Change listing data
────────────────────
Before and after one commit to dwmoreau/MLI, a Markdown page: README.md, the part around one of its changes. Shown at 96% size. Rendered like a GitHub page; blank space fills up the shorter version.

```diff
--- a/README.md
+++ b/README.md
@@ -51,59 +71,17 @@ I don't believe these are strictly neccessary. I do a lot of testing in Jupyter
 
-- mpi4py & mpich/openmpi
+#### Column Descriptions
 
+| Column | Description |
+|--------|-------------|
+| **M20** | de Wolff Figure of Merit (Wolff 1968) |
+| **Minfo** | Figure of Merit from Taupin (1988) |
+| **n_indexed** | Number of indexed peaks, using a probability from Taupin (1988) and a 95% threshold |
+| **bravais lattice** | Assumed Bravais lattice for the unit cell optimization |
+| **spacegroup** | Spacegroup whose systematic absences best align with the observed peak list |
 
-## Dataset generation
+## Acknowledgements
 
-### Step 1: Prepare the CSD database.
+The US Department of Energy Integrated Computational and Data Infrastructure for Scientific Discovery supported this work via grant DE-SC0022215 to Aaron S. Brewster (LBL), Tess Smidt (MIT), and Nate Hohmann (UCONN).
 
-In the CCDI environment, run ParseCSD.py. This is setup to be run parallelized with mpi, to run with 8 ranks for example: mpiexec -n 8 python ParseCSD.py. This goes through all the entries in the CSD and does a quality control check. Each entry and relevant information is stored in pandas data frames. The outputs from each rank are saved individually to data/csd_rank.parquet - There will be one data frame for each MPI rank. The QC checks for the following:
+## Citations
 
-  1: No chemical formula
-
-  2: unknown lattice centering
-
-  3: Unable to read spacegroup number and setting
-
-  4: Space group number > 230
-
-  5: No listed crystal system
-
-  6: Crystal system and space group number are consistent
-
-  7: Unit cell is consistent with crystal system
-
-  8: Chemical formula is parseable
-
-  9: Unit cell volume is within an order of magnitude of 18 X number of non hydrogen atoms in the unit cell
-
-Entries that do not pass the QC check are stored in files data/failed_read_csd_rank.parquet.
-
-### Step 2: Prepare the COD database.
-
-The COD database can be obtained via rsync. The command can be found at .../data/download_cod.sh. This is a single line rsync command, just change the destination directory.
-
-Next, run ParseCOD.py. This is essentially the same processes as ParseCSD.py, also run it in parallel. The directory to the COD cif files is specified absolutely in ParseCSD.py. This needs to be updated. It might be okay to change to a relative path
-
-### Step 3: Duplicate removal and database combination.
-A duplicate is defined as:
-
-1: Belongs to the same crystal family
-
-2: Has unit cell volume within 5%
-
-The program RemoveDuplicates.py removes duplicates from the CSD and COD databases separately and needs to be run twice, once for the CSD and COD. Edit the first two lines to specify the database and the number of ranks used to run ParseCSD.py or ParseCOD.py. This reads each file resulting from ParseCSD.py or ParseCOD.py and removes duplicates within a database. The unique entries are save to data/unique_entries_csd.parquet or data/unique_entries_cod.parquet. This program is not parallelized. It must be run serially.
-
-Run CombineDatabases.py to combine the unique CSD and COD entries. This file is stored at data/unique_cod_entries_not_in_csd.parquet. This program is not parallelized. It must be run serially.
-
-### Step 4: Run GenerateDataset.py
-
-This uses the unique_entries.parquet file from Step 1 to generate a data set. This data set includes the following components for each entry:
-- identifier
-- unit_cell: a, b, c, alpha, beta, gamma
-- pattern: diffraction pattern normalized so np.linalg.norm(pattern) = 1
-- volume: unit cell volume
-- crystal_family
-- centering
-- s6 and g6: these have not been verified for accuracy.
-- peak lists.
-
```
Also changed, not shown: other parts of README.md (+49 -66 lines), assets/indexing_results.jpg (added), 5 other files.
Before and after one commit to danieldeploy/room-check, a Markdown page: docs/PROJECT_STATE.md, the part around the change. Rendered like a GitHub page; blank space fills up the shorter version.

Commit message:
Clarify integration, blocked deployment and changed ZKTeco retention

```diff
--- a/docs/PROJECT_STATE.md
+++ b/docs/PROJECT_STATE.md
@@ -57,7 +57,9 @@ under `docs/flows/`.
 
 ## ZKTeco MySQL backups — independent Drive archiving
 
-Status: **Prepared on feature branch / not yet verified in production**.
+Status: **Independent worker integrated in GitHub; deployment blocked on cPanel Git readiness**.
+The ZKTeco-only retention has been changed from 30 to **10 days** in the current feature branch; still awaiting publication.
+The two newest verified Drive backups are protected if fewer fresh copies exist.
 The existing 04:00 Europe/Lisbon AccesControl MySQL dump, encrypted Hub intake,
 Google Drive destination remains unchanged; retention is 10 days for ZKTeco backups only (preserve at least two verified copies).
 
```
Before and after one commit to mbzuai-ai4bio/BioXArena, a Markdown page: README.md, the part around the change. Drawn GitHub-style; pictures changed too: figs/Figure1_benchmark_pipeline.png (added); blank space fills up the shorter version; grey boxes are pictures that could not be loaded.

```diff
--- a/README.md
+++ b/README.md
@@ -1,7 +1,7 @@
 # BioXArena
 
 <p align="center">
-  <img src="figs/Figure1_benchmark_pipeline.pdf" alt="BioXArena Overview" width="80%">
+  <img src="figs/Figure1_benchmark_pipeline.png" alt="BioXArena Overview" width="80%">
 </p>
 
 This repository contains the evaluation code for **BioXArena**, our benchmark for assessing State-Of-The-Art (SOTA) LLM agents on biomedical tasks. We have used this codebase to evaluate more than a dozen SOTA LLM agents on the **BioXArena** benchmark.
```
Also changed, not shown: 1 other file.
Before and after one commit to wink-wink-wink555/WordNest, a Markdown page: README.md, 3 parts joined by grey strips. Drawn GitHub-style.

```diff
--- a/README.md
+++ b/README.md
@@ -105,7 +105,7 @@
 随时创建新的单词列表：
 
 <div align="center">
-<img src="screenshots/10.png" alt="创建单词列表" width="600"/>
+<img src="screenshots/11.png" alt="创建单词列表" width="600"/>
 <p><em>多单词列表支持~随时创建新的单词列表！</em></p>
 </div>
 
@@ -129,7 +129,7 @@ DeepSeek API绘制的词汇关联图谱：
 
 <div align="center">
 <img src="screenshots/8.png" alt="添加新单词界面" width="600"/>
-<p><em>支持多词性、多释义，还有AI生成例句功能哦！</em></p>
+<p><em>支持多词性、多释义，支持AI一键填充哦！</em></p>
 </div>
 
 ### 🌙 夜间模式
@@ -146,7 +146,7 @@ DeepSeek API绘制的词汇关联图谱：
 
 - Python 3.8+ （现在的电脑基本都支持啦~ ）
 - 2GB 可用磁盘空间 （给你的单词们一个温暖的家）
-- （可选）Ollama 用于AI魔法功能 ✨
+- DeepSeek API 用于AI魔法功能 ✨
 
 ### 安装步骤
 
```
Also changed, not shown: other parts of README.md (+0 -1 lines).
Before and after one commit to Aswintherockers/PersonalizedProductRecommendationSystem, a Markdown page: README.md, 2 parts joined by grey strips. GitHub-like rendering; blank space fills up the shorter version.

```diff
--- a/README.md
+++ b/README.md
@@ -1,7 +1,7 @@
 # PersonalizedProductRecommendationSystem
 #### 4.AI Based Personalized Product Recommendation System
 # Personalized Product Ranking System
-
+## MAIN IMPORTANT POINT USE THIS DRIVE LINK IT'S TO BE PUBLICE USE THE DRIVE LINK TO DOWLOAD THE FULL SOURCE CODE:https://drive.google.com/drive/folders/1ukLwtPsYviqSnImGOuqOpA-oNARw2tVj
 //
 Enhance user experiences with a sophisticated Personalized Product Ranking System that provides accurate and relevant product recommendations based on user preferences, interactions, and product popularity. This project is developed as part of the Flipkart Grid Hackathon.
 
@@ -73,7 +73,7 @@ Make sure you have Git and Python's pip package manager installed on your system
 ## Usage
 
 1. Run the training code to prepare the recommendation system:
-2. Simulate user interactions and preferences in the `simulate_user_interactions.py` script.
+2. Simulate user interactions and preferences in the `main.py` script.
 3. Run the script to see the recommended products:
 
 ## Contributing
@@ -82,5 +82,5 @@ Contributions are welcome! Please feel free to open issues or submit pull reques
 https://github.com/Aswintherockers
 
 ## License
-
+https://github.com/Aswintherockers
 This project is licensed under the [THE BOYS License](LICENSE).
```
────────────────────
GOAL OF THE EXERCISE: Pick out the lines above that hold the string "PersonalizedProductRecommendationSystem" and show them.

COMPLETED TASK:
Before and after one commit to Aswintherockers/PersonalizedProductRecommendationSystem, a Markdown page: README.md, 2 parts joined by grey strips. GitHub-like rendering; blank space fills up the shorter version.
 # PersonalizedProductRecommendationSystem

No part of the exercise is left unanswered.